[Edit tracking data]
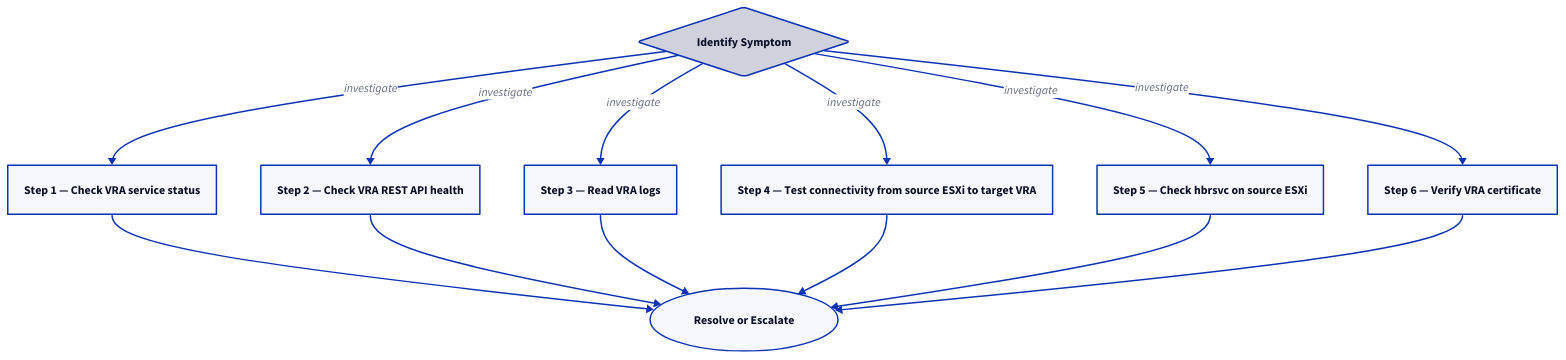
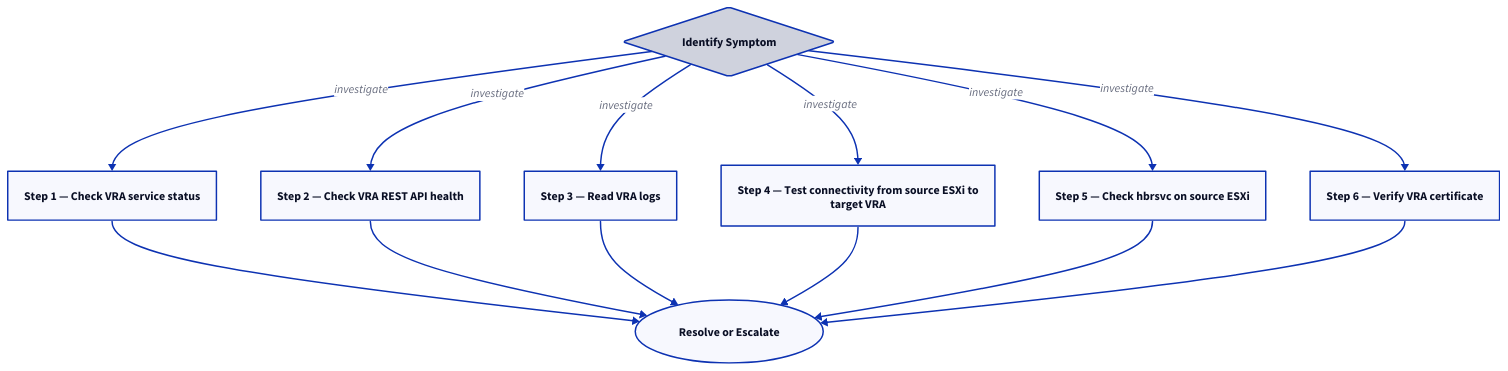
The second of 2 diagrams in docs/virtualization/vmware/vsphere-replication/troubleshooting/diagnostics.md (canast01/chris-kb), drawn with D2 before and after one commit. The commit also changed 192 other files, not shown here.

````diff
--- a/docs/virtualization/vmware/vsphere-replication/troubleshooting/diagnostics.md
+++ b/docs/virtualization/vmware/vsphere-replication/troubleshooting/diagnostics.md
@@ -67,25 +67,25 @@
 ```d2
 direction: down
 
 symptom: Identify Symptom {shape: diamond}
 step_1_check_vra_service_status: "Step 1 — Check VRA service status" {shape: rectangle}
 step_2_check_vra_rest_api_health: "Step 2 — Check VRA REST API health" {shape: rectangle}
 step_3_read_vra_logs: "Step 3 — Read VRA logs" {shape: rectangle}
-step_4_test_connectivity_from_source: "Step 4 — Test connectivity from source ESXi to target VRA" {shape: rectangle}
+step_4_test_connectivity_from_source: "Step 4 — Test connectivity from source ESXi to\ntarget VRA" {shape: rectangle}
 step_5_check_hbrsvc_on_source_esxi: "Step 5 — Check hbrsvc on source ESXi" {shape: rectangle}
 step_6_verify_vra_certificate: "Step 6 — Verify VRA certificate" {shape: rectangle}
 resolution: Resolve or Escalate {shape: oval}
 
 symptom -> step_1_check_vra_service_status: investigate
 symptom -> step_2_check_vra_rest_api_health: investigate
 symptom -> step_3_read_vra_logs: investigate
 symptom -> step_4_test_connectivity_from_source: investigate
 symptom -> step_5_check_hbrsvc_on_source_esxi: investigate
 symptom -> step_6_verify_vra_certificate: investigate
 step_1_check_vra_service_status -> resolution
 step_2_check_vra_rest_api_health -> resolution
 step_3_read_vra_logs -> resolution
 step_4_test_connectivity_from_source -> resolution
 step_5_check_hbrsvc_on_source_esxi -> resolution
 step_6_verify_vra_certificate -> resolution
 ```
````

--

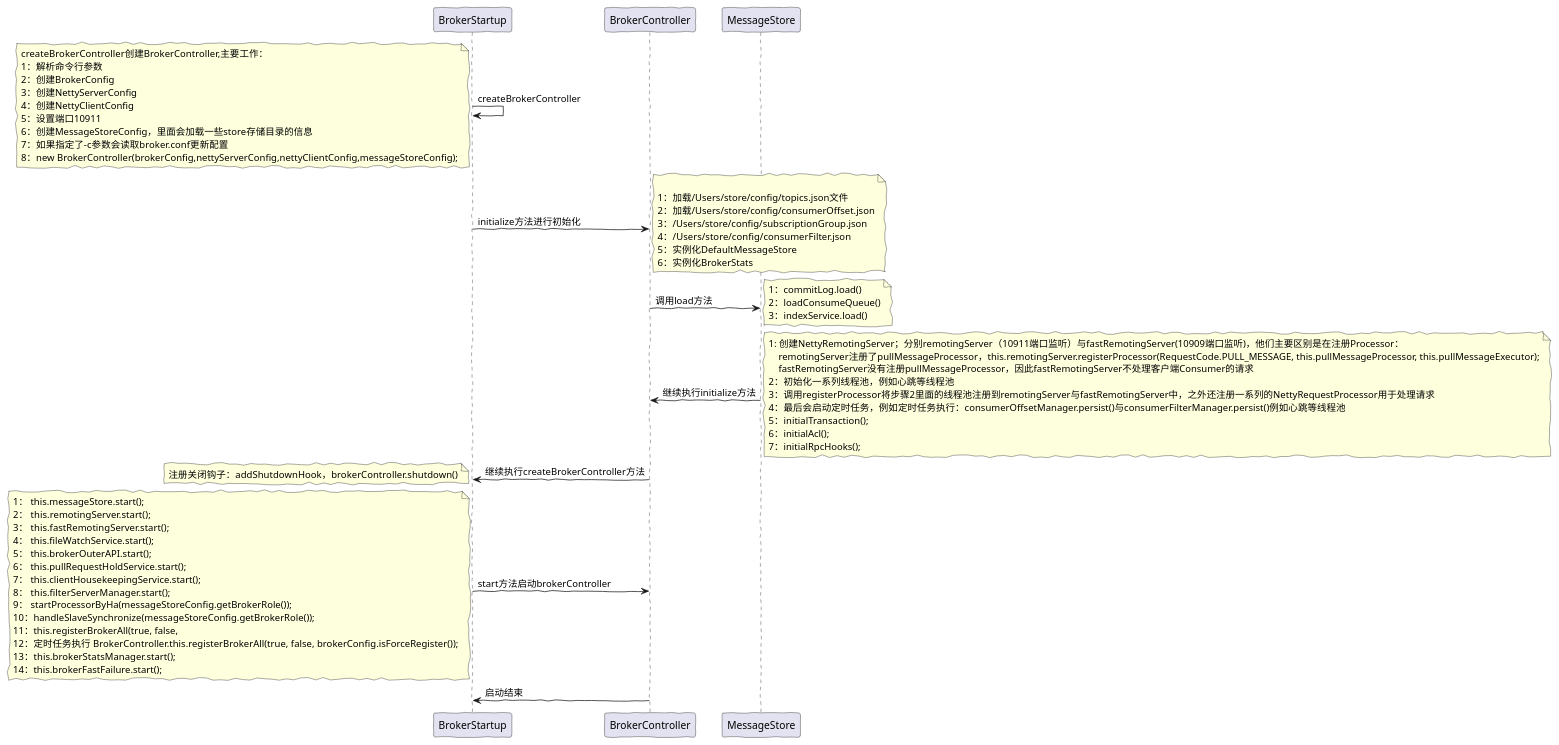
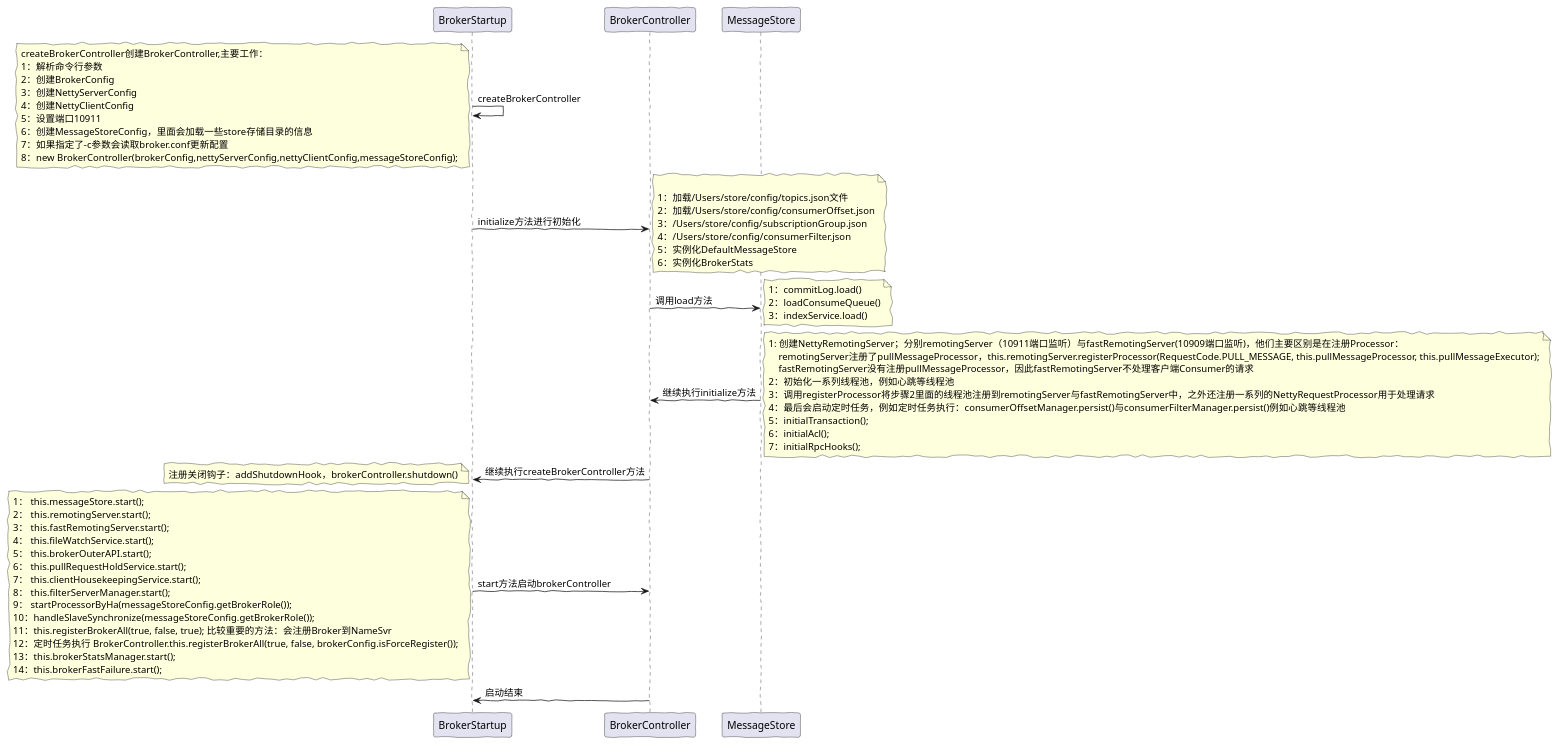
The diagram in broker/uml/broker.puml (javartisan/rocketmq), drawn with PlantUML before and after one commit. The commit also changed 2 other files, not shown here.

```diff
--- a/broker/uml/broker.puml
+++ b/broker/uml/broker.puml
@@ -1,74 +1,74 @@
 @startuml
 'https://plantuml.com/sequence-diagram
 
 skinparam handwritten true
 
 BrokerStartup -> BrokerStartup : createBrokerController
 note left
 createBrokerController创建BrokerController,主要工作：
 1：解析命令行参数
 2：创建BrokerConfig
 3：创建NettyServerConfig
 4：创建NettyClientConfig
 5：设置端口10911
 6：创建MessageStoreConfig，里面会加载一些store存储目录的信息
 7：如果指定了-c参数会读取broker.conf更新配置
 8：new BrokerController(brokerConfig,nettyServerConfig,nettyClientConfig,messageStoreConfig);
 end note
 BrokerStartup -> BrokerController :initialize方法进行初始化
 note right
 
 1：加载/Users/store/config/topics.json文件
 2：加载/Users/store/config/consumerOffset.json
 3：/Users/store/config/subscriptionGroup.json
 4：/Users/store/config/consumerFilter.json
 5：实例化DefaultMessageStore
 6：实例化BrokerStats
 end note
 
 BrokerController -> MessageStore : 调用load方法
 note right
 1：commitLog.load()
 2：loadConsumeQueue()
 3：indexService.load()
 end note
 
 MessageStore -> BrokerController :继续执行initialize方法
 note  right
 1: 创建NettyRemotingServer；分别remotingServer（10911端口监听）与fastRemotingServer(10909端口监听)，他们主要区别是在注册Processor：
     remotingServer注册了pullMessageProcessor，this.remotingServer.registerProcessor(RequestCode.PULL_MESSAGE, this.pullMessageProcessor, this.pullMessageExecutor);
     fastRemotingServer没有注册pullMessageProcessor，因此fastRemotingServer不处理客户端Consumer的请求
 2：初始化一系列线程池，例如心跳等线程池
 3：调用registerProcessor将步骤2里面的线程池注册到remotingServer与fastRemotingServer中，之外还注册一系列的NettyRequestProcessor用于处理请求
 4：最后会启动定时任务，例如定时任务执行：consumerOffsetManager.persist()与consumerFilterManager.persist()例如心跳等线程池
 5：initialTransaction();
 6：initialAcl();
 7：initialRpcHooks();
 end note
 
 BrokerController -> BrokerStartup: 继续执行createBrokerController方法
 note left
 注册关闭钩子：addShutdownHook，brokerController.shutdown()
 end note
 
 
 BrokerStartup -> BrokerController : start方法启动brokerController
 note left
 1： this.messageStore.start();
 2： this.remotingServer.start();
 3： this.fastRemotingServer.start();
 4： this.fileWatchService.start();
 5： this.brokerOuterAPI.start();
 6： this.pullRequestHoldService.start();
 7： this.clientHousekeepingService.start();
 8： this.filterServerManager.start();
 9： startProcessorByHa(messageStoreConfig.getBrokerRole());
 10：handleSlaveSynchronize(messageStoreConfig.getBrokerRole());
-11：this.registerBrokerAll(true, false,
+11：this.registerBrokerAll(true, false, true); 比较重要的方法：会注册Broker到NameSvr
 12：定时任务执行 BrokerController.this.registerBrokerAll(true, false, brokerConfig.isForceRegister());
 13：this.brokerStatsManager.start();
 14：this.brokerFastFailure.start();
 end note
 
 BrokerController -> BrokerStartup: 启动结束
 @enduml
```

---

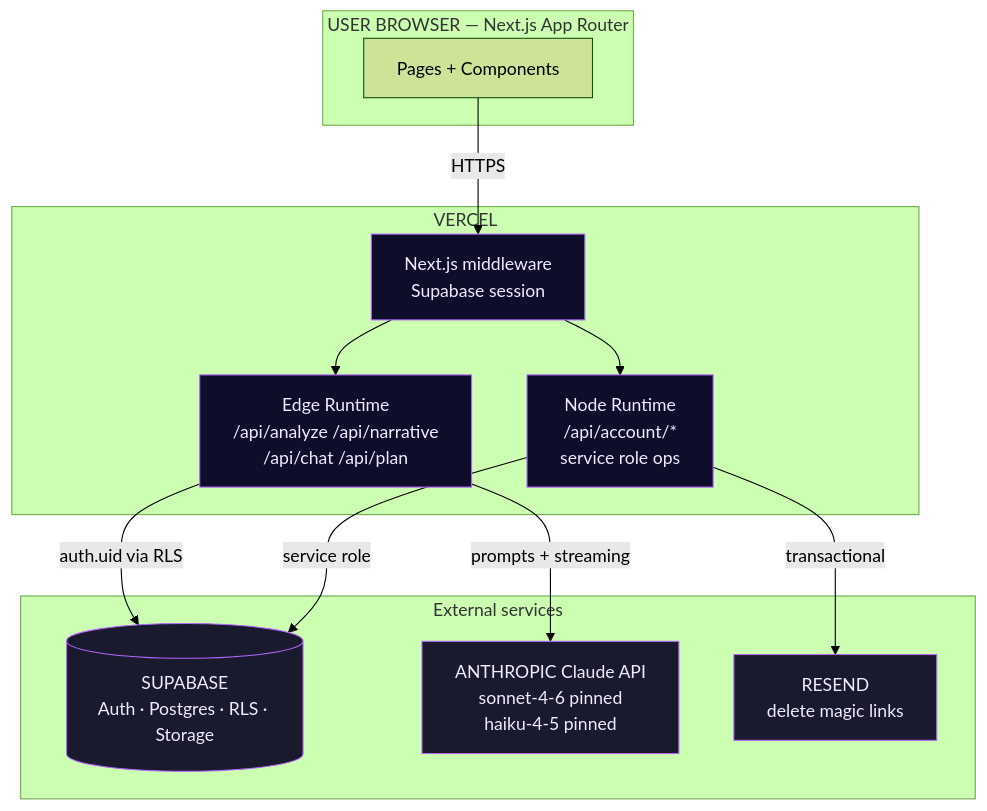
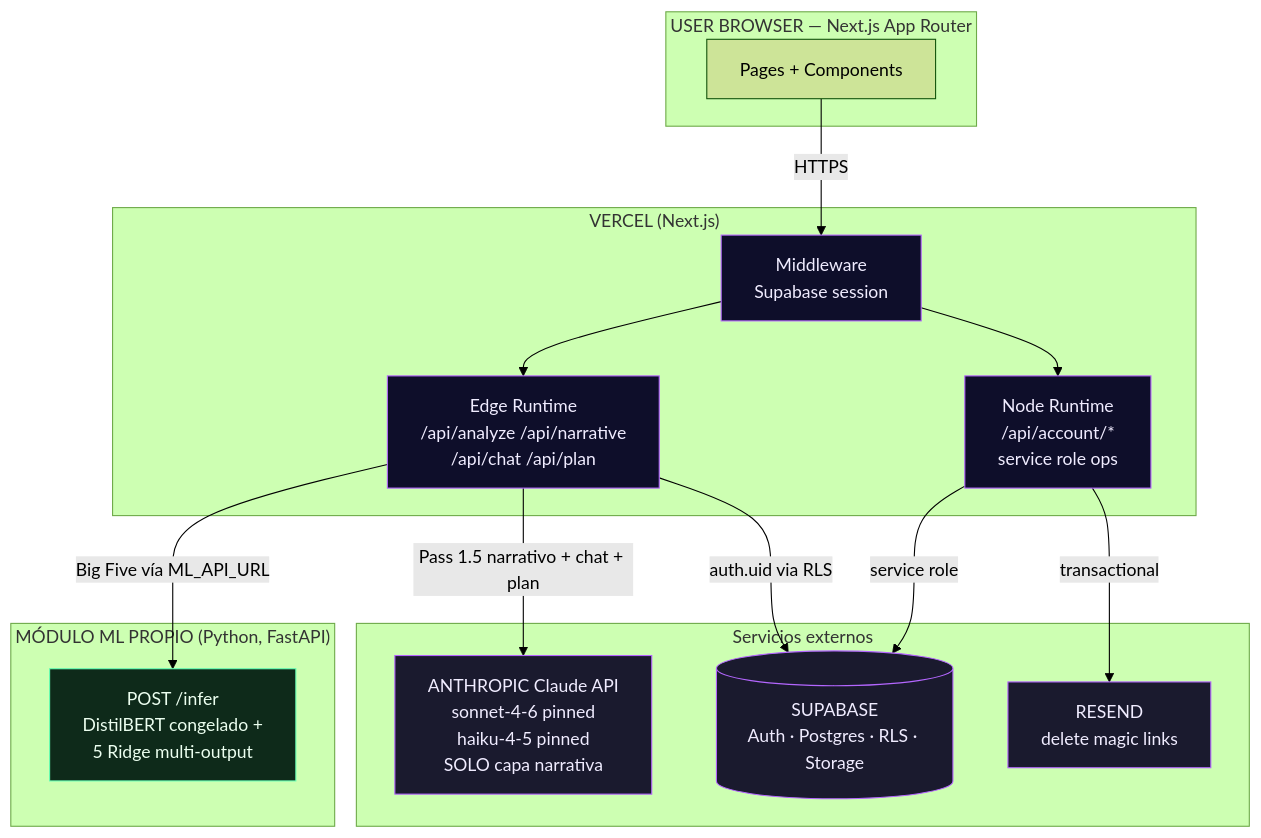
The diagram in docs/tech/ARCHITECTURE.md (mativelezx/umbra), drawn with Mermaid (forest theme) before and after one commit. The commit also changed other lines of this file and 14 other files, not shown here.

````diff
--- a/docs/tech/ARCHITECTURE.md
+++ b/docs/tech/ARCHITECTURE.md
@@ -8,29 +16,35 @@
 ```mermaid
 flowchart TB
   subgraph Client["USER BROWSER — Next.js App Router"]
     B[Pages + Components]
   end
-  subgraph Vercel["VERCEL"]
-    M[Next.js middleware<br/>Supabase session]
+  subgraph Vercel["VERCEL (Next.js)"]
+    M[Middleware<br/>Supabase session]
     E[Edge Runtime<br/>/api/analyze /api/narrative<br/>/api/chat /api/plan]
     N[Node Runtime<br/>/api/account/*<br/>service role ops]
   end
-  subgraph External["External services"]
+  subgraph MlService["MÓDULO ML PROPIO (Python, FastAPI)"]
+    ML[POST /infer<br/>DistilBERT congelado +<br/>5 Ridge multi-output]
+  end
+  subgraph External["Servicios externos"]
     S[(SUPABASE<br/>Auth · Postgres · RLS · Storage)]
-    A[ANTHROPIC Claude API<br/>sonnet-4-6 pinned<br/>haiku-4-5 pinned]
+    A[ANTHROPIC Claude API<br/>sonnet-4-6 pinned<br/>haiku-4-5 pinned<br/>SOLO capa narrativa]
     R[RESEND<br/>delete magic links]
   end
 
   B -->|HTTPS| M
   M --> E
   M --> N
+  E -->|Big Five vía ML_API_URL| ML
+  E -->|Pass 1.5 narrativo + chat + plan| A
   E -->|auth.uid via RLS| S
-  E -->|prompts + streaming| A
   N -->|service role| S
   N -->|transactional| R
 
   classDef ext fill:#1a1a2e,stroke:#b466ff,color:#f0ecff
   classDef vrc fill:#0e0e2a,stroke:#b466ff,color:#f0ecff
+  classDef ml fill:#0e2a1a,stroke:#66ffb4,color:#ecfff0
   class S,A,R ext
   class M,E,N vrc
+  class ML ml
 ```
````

● **Assigned task**
Write out each line of the data that holds the string "rectangle".

● **Task result**
 step_1_check_vra_service_status: "Step 1 — Check VRA service status" {shape: rectangle}
 step_2_check_vra_rest_api_health: "Step 2 — Check VRA REST API health" {shape: rectangle}
 step_3_read_vra_logs: "Step 3 — Read VRA logs" {shape: rectangle}
-step_4_test_connectivity_from_source: "Step 4 — Test connectivity from source ESXi to target VRA" {shape: rectangle}
+step_4_test_connectivity_from_source: "Step 4 — Test connectivity from source ESXi to\ntarget VRA" {shape: rectangle}
 step_5_check_hbrsvc_on_source_esxi: "Step 5 — Check hbrsvc on source ESXi" {shape: rectangle}
 step_6_verify_vra_certificate: "Step 6 — Verify VRA certificate" {shape: rectangle}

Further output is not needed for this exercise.